TASK GOAL: Determine how many lines below contain the word "const", then state only that figure.

Stored records:

○ ○ ○ ○ ○

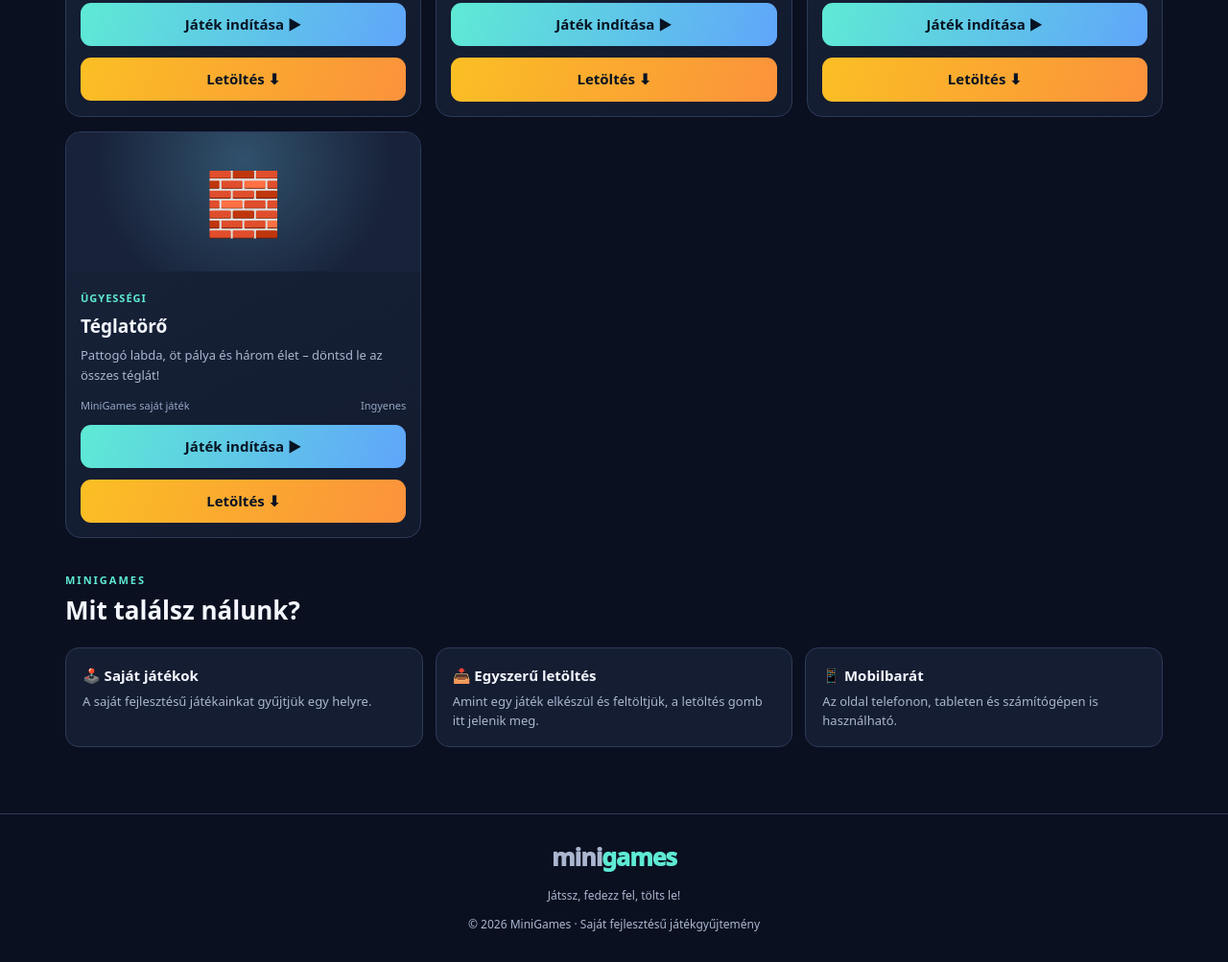
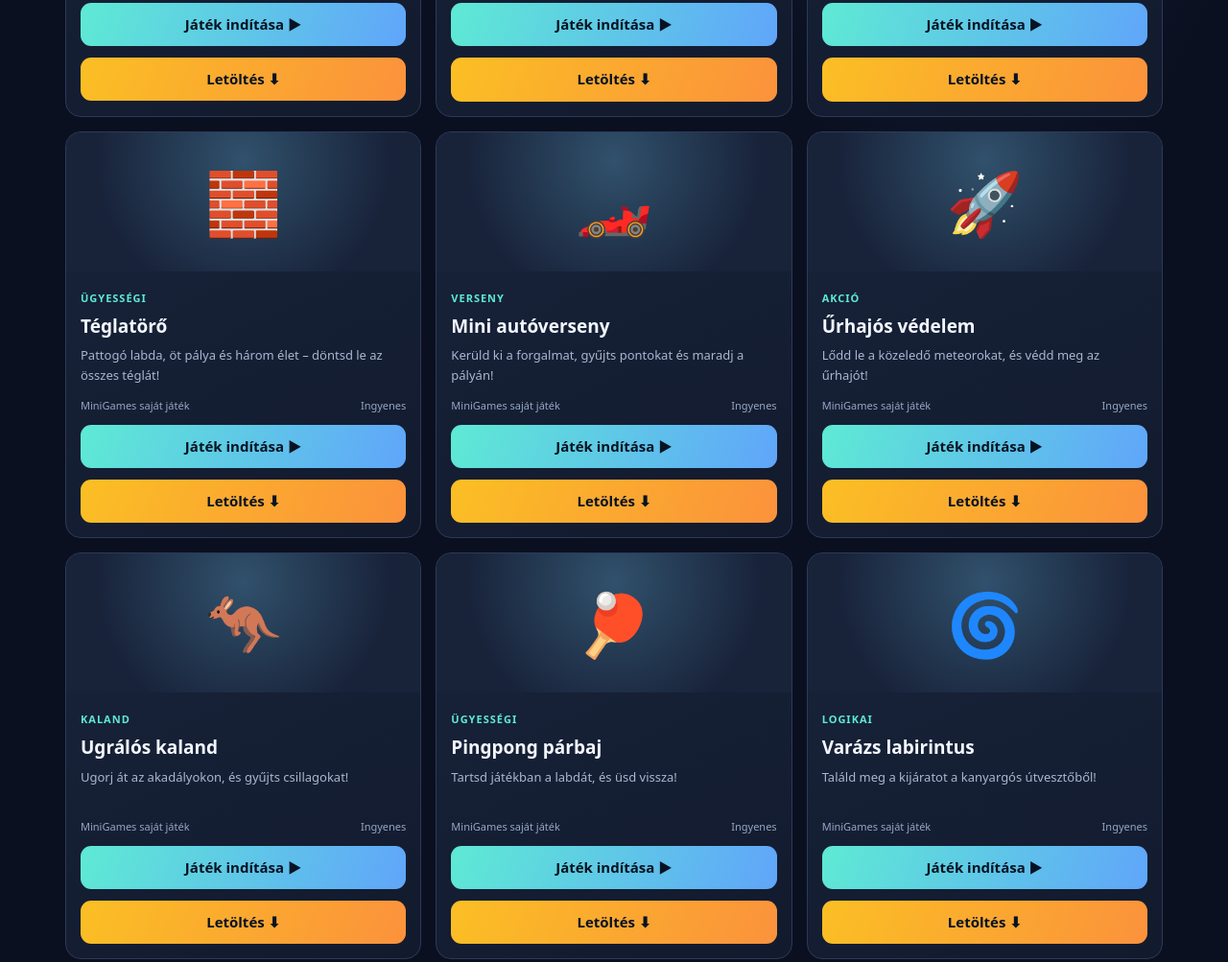
Before and after one commit to mokus91/MateKKaland, a plain HTML site: page index.html in a window 1280 px wide. Shown: the part 1518-2521 px from the top of the page at 96% size. Drawn offline with Linux system fonts and the light colour scheme.

Commit message:
Add ten new games to MiniGames portal

```diff
--- a/index.html
+++ b/index.html
@@ -31,7 +31,17 @@ const games=[
 {id:"csillag",name:"Csillaggyűjtő",category:"Kaland",icon:"⭐",description:"Gyűjts 30 csillagot 60 másodperc alatt!",status:"Játszható",playUrl:"./games/csillaggyujto.html",downloadUrl:"./games/csillaggyujto.html"},
 {id:"snake",name:"Snake – Kígyó",category:"Ügyességi",icon:"🐍",description:"Klasszikus kígyós játék, három sebességgel és mentett rekorddal.",status:"Játszható",playUrl:"./games/snake.html",downloadUrl:"./games/snake.html"},
 {id:"tank",name:"Tank aréna",category:"Akció",icon:"🛡️",description:"Irányítsd a tankot, lődd ki a célpontokat, és teljesíts öt hullámot!",status:"Játszható",playUrl:"./games/tank-arena.html",downloadUrl:"./games/tank-arena.html"},
-{id:"brick",name:"Téglatörő",category:"Ügyességi",icon:"🧱",description:"Pattogó labda, öt pálya és három élet – döntsd le az összes téglát!",status:"Játszható",playUrl:"./games/teglatoro.html",downloadUrl:"./games/teglatoro.html"}
+{id:"brick",name:"Téglatörő",category:"Ügyességi",icon:"🧱",description:"Pattogó labda, öt pálya és három élet – döntsd le az összes téglát!",status:"Játszható",playUrl:"./games/teglatoro.html",downloadUrl:"./games/teglatoro.html"},
+{id:"autoverseny",name:"Mini autóverseny",category:"Verseny",icon:"🏎️",description:"Kerüld ki a forgalmat, gyűjts pontokat és maradj a pályán!",status:"Játszható",playUrl:"./games/autoverseny.html",downloadUrl:"./games/autoverseny.html"},
+{id:"urhajo",name:"Űrhajós védelem",category:"Akció",icon:"🚀",description:"Lődd le a közeledő meteorokat, és védd meg az űrhajót!",status:"Játszható",playUrl:"./games/urhajo.html",downloadUrl:"./games/urhajo.html"},
+{id:"ugralos-kaland",name:"Ugrálós kaland",category:"Kaland",icon:"🦘",description:"Ugorj át az akadályokon, és gyűjts csillagokat!",status:"Játszható",playUrl:"./games/ugralos-kaland.html",downloadUrl:"./games/ugralos-kaland.html"},
+{id:"pingpong",name:"Pingpong párbaj",category:"Ügyességi",icon:"🏓",description:"Tartsd játékban a labdát, és üsd vissza!",status:"Játszható",playUrl:"./games/pingpong.html",downloadUrl:"./games/pingpong.html"},
+{id:"labirintus",name:"Varázs labirintus",category:"Logikai",icon:"🌀",description:"Találd meg a kijáratot a kanyargós útvesztőből!",status:"Játszható",playUrl:"./games/labirintus.html",downloadUrl:"./games/labirintus.html"},
+{id:"celbadobo",name:"Célbadobó",category:"Ügyességi",icon:"🎯",description:"Találd el a mozgó célpontot minél többször!",status:"Játszható",playUrl:"./games/celbadobo.html",downloadUrl:"./games/celbadobo.html"},
+{id:"buborekvaro",name:"Buborékvár",category:"Ügyességi",icon:"🫧",description:"Pukkaszd ki a felbukkanó buborékokat!",status:"Játszható",playUrl:"./games/buborekvaro.html",downloadUrl:"./games/buborekvaro.html"},
+{id:"szamparok",name:"Számpárok",category:"Oktató",icon:"🔢",description:"Párosítsd össze az azonos számokat!",status:"Játszható",playUrl:"./games/szamparok.html",downloadUrl:"./games/szamparok.html"},
+{id:"kosardobas",name:"Kosárra dobás",category:"Sport",icon:"🏀",description:"Időzítsd a dobást, és juttasd a labdát a kosárba!",status:"Játszható",playUrl:"./games/kosardobas.html",downloadUrl:"./games/kosardobas.html"},
+{id:"meteorvedo",name:"Meteor kerülő",category:"Kaland",icon:"☄️",description:"Mozgasd az űrhajót, és kerüld ki a meteorokat!",status:"Játszható",playUrl:"./games/meteorvedo.html",downloadUrl:"./games/meteorvedo.html"}
 ];
 const categories=["Mindegyik",...new Set(games.map(g=>g.category))];let selected="Mindegyik",query="";
 const grid=document.getElementById("gameGrid"),chips=document.getElementById("chips");
```
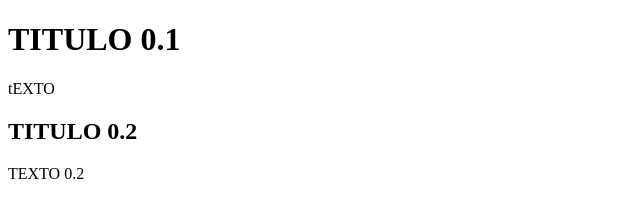
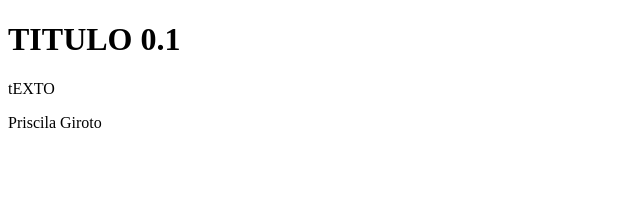
Before and after one commit to priscilagirotofarias-web/Agrinho-0.1, a plain HTML site: page Index.html in a window 1280 px wide. Shown: the whole page, without its empty margins (0-640 px from the left). Drawn offline with Linux system fonts and the light colour scheme.

Commit message:
header main e body

```diff
--- a/Index.html
+++ b/Index.html
@@ -10,12 +10,14 @@
 <body>
     <header>
         <h1> TITULO 0.1 </h1>
-        <p> tEXTO </p>
+
+ <p> tEXTO </p>
     </header>
-
-    <h2>TITULO 0.2 </h2>
-    <P> TEXTO 0.2 </P>
-
+    <main>
+    <footer>
+        <p> Priscila Giroto</p>
+    </footer>
+    </main>
 </body>
 
 </html>
```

○ ○ ○ ○ ○

EXERCISE ANSWER: 3